For the records below, give the count of lines holding the word "print" and nothing more.

Material for this exercise:
%%

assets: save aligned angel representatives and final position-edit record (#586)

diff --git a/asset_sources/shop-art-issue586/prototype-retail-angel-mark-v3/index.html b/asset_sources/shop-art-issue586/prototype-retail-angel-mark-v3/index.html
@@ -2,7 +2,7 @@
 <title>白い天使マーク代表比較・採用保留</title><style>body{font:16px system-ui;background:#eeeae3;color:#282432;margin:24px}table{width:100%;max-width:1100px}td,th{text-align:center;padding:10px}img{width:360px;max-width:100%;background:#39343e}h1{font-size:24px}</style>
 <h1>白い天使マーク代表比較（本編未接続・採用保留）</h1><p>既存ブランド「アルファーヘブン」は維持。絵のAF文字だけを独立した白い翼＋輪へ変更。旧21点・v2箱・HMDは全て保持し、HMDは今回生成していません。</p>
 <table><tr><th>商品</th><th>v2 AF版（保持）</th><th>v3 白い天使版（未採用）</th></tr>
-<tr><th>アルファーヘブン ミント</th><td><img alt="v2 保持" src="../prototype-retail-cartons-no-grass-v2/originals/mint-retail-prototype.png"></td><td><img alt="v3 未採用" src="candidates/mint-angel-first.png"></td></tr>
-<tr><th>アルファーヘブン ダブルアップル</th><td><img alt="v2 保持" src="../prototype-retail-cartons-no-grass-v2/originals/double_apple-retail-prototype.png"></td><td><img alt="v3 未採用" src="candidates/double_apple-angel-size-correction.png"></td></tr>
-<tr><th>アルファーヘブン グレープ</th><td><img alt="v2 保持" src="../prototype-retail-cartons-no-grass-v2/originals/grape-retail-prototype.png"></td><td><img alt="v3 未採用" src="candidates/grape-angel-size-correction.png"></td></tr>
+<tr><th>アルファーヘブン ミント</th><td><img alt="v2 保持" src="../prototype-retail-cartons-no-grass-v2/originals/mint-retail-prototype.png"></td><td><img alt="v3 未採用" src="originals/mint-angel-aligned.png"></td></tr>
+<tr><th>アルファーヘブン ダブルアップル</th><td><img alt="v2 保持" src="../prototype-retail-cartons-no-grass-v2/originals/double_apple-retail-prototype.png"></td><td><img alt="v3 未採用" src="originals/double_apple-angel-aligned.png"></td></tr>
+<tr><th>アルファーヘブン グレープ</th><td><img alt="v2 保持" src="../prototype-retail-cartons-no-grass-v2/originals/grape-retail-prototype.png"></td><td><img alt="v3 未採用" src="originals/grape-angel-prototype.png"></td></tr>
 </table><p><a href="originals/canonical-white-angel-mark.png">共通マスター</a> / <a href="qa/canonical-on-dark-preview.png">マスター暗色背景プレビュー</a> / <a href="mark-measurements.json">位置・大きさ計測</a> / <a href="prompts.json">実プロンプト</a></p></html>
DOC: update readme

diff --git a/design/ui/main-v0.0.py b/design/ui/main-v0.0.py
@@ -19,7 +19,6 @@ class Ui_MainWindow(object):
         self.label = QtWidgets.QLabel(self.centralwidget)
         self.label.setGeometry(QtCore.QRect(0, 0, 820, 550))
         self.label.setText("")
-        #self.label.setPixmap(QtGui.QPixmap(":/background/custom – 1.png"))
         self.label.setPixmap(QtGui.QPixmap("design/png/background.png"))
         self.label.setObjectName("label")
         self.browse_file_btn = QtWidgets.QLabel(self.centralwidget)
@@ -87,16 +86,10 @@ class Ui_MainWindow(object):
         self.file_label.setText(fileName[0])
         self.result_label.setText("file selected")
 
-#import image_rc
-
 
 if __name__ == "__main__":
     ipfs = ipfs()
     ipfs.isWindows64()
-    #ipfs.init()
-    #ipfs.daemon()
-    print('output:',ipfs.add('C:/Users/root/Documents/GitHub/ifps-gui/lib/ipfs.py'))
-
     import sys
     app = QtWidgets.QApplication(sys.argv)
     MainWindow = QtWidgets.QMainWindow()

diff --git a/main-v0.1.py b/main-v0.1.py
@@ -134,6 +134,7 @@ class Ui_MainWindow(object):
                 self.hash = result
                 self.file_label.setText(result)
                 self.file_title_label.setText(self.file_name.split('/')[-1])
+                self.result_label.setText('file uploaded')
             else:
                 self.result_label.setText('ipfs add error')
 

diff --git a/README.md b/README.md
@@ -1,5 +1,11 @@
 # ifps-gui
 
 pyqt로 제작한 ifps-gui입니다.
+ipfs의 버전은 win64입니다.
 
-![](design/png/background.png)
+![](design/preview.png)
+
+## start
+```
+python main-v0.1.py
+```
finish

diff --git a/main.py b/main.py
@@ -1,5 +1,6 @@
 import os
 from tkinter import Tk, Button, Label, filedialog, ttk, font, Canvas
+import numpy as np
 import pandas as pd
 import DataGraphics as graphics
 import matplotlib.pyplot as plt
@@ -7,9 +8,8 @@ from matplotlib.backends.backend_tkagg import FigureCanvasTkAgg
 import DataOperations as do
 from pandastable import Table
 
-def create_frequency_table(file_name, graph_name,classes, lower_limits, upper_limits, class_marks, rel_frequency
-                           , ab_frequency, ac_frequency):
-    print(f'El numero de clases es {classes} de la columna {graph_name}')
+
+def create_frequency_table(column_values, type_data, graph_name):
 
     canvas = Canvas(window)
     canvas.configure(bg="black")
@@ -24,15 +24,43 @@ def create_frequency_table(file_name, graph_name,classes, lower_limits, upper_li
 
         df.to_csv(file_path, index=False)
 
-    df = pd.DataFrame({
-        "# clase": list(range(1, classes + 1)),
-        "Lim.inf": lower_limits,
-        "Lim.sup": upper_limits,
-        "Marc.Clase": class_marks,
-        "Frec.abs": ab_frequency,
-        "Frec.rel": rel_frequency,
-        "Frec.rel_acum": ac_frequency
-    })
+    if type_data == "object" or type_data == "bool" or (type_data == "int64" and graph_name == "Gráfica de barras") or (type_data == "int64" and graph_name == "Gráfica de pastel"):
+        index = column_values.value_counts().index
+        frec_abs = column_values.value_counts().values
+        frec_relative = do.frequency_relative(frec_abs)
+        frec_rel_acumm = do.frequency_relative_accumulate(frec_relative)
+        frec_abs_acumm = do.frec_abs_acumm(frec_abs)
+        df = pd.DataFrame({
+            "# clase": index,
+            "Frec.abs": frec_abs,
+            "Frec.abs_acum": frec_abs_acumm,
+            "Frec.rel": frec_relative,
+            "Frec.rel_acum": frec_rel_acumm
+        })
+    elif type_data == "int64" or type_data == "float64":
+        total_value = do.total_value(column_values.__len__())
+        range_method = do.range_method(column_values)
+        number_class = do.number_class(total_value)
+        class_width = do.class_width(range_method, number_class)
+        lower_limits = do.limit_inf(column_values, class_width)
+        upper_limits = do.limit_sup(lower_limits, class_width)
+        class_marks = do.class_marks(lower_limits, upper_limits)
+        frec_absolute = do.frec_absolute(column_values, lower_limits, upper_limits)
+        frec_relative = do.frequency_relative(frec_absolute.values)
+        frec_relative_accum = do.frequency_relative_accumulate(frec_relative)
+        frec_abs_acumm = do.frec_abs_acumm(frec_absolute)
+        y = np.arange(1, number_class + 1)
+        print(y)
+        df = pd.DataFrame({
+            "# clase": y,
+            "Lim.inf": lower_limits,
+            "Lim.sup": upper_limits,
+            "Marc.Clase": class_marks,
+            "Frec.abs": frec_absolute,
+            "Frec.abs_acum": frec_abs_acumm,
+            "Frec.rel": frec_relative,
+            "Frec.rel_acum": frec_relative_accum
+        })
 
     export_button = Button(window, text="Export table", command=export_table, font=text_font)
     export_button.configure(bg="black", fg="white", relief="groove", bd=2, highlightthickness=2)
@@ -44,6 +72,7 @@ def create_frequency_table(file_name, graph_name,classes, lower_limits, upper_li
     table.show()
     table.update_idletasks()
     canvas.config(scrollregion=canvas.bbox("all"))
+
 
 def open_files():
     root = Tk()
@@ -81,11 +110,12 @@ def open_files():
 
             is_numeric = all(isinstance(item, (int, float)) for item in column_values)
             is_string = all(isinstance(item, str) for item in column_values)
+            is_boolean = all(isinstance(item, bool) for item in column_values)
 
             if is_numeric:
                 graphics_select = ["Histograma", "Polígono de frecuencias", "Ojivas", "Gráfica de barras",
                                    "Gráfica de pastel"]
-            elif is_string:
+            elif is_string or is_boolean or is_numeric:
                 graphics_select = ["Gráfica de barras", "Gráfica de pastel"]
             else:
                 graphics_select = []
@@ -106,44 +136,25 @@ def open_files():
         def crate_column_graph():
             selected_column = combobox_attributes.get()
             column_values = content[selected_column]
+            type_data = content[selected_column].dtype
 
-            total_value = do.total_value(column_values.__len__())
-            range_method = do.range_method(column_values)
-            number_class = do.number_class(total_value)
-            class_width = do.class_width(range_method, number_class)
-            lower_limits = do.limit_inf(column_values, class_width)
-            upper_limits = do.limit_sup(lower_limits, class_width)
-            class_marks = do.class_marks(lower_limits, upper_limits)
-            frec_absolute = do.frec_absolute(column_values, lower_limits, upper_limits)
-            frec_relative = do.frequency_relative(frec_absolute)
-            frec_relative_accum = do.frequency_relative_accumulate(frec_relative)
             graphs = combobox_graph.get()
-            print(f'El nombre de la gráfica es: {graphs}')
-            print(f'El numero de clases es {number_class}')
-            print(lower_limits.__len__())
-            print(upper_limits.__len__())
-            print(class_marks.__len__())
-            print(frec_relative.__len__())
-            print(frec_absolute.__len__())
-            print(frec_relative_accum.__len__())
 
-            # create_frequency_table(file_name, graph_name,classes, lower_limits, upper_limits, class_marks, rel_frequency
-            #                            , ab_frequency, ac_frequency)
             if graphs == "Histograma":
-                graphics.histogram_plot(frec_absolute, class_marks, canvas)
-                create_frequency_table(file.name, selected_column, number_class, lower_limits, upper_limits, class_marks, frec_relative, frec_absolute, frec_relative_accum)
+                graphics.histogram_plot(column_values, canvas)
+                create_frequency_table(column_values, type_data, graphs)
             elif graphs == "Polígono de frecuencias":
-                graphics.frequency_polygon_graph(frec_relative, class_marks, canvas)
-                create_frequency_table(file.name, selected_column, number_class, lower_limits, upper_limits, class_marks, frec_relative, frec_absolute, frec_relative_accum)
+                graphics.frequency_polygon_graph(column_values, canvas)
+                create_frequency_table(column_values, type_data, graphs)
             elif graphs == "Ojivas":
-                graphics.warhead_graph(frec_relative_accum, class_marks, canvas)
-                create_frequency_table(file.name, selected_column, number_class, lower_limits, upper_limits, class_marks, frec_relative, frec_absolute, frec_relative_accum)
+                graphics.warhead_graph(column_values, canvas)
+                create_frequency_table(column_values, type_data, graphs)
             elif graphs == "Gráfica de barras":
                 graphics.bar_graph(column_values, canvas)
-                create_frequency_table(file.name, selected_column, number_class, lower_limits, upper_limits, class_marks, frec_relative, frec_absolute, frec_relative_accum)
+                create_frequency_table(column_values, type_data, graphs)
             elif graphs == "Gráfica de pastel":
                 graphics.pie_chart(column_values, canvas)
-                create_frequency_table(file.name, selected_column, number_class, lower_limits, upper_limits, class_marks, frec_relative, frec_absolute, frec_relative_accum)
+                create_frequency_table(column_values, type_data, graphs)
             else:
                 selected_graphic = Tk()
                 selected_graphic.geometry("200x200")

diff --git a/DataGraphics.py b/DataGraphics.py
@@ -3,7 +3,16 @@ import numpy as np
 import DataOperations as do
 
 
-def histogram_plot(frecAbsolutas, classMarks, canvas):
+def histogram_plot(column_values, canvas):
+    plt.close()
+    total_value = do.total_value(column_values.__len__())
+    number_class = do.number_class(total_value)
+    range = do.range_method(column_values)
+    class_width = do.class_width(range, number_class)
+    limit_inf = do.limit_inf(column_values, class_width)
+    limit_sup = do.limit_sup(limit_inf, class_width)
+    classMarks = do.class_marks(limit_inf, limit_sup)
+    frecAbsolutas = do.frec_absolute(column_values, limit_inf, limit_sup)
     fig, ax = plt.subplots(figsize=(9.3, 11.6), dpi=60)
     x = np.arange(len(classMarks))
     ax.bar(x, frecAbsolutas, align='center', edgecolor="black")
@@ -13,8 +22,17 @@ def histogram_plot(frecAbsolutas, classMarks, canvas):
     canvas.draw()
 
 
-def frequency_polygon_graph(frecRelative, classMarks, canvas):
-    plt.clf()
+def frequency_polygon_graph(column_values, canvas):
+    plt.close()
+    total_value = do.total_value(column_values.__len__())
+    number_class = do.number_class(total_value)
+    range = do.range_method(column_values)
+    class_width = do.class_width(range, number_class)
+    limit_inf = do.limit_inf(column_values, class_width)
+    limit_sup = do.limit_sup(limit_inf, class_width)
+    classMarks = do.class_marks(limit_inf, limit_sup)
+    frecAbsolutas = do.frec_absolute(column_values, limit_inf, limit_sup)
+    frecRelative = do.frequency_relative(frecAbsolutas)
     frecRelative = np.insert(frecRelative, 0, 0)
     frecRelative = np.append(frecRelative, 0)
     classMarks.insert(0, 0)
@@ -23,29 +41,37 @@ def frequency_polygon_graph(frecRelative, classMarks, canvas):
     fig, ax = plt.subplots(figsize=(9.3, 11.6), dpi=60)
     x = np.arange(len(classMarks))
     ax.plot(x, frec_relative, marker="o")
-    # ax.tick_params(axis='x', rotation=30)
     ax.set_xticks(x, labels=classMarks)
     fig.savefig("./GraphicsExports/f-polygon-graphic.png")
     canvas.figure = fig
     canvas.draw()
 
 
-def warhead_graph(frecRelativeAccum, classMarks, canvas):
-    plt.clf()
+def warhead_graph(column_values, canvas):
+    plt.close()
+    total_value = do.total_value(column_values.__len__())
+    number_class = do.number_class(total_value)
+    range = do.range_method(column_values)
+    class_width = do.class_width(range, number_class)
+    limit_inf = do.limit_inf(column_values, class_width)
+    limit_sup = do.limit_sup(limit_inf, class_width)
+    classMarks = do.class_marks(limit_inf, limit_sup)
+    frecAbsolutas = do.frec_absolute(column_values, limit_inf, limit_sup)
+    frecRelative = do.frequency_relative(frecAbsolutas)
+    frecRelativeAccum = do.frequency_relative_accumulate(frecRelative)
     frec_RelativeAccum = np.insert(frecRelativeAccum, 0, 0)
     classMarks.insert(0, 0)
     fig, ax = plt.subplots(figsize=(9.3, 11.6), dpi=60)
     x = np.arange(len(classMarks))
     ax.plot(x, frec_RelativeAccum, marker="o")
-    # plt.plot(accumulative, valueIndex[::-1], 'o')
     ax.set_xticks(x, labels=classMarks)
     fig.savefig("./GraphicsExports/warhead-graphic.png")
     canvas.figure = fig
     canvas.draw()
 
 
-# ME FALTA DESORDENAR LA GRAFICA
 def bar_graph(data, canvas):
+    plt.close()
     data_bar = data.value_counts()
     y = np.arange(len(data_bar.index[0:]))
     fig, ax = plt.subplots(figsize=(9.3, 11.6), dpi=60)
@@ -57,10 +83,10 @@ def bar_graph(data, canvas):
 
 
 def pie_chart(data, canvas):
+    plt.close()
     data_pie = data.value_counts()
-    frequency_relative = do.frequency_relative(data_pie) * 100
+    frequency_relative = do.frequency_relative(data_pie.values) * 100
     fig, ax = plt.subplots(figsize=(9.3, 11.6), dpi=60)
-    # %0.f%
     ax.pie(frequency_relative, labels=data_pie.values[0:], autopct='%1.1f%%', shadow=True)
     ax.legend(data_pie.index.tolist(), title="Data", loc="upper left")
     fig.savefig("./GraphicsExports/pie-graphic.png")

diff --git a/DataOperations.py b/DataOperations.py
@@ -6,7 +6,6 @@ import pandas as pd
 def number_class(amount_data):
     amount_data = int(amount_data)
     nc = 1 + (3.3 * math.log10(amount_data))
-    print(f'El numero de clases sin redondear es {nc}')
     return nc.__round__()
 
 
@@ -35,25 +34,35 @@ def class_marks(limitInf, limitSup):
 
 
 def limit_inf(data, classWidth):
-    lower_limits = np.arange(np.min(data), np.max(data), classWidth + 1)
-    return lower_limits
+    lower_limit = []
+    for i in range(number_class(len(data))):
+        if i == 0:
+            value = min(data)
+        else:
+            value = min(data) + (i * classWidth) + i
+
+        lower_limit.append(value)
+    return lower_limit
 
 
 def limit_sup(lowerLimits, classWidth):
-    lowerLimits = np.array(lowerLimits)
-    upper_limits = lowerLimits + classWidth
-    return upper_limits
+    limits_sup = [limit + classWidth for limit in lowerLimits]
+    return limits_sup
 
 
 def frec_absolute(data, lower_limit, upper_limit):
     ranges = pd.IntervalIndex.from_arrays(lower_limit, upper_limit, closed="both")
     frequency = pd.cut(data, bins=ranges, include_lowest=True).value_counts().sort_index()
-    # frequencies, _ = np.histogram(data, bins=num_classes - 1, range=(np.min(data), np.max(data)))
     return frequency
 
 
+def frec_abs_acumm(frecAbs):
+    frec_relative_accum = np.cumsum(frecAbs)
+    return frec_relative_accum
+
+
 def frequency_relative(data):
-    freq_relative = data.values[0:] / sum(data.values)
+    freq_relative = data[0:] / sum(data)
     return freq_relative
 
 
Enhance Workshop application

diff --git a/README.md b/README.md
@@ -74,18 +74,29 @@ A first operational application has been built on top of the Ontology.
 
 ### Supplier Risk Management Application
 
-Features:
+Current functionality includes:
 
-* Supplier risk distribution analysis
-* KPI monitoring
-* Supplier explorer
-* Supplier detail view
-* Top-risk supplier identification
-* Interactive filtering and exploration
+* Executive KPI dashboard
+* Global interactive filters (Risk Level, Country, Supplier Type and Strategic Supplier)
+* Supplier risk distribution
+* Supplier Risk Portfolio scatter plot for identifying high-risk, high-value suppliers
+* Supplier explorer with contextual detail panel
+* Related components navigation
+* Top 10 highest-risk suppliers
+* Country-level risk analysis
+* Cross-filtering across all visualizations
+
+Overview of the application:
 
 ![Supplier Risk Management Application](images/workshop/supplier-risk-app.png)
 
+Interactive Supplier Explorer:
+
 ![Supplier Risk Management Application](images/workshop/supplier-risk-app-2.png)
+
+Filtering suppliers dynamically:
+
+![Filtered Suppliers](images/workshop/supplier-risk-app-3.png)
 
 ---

%%

Answer to the exercise:
12